Where in the entries below does "reverse" appear? Copy every line that has it.
......
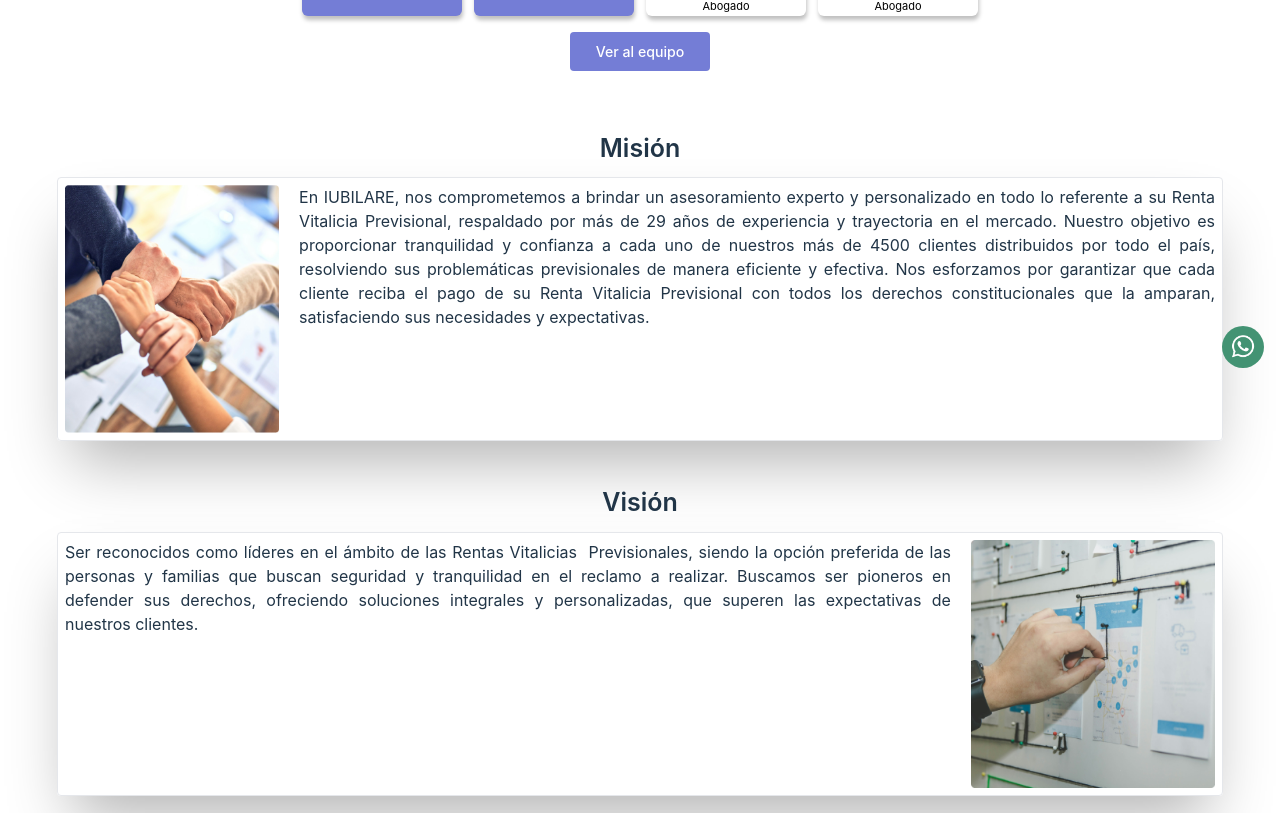
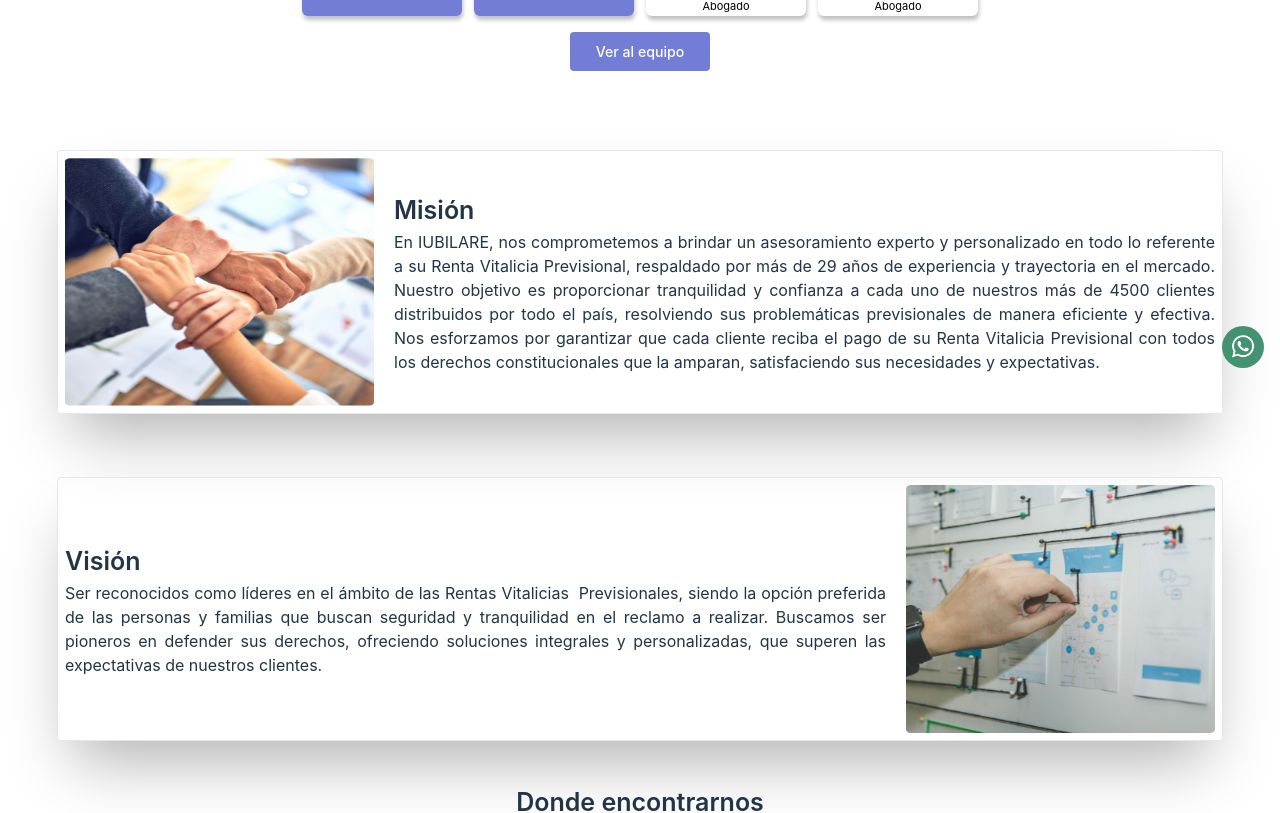
Before and after one commit to FooTalent/iubilare, a React (Vite) app: page /nosotros in a window 1280 px wide. Shown: the part 416-1229 px from the top of the page. Built offline with nearby package versions, Linux system fonts and the light colour scheme.

Commit message:
fix/ mision&vision title

```diff
--- a/src/components/cardNosotros/CardInfo.tsx
+++ b/src/components/cardNosotros/CardInfo.tsx
@@ -4,15 +4,19 @@
     url: string;
     info: string;
     classOptions?: string;
+    classTitle?: string;
 }
 
-const CardInfo: React.FC<CardInfoProps> = ({ info, url, classOptions }) => {
+const CardInfo: React.FC<CardInfoProps> = ({ info, url, classOptions, classTitle }) => {
 
   return (
-    <div className={ `w-[328px]  p-[7px] border border-inherit rounded shadow-[0_35px_60px_-15px_rgba(0,0,0,0.3)] md:flex md:flex-row md:gap-5 md:w-full 2xl:gap-[65px] 2xl:shadow-[0_35px_60px_-15px_rgba(255,255,255)] 2xl:border-none ${classOptions}` }>
-        <img src={url} alt="" className=" md:w-[309px] md:h-[248px] 2xl:w-[482px] 2xl:h-[387px]" />
+    <div className={ `w-[328px]  p-[7px] border border-inherit rounded shadow-[0_35px_60px_-15px_rgba(0,0,0,0.3)] md:flex md:flex-row md:gap-5 md:w-full md:items-center 2xl:gap-[65px] 2xl:shadow-[0_35px_60px_-15px_rgba(255,255,255)] 2xl:border-none ${classOptions}` }>
+        <img src={url} alt="" className=" md:min-w-[309px] md:h-[248px] 2xl:w-[482px] 2xl:h-[387px]" />
+        <div>
+          <h1 className="hidden font-semibold text-[25px] text-left leading-10 md:block">{classTitle}</h1>
+          <p className="text-justify 2xl:text-[23px] 2xl:w-[751px]">{info} </p>
+        </div>
 
-        <p className="text-justify 2xl:text-[23px] 2xl:w-[751px]">{info} </p>
     </div>
   );
 };
--- a/src/views/Nosotros.tsx
+++ b/src/views/Nosotros.tsx
@@ -143,11 +143,11 @@
 
                 {/* Seccion Mision */}
                 <div className="px-[16px] md:px-[41px]">
-                    <h1 className="font-semibold text-[25px]" >Misión</h1>
+                    <h1 className="font-semibold text-[25px] md:hidden">Misión</h1>
                     {/* Separador 15px */}
                     <div className="min-h-[15px]"></div>
                     <div>
-                        <CardInfo info={mision} url="./nosotros/mision.png"/>
+                        <CardInfo info={mision} classTitle="Misión" url="./nosotros/mision.png"/>
                     </div>
                 </div>
 
@@ -156,11 +156,11 @@
 
                 {/* Seccion Vision */}
                 <div className="px-[16px] md:px-[41px]">
-                    <h1 className="font-semibold text-[25px]" >Visión</h1>
+                    <h1 className="font-semibold text-[25px] md:hidden" >Visión</h1>
                     {/* Separador 15px */}
                     <div className="min-h-[15px]"></div>
                     <div>
-                        <CardInfo info={vision} url="./nosotros/vision.png" classOptions="md:flex-row-reverse" />
+                        <CardInfo info={vision} classTitle="Visión" url="./nosotros/vision.png" classOptions="md:flex-row-reverse" />
                     </div>
                 </div>
 
```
......
Written response:
-                        <CardInfo info={vision} url="./nosotros/vision.png" classOptions="md:flex-row-reverse" />
+                        <CardInfo info={vision} classTitle="Visión" url="./nosotros/vision.png" classOptions="md:flex-row-reverse" />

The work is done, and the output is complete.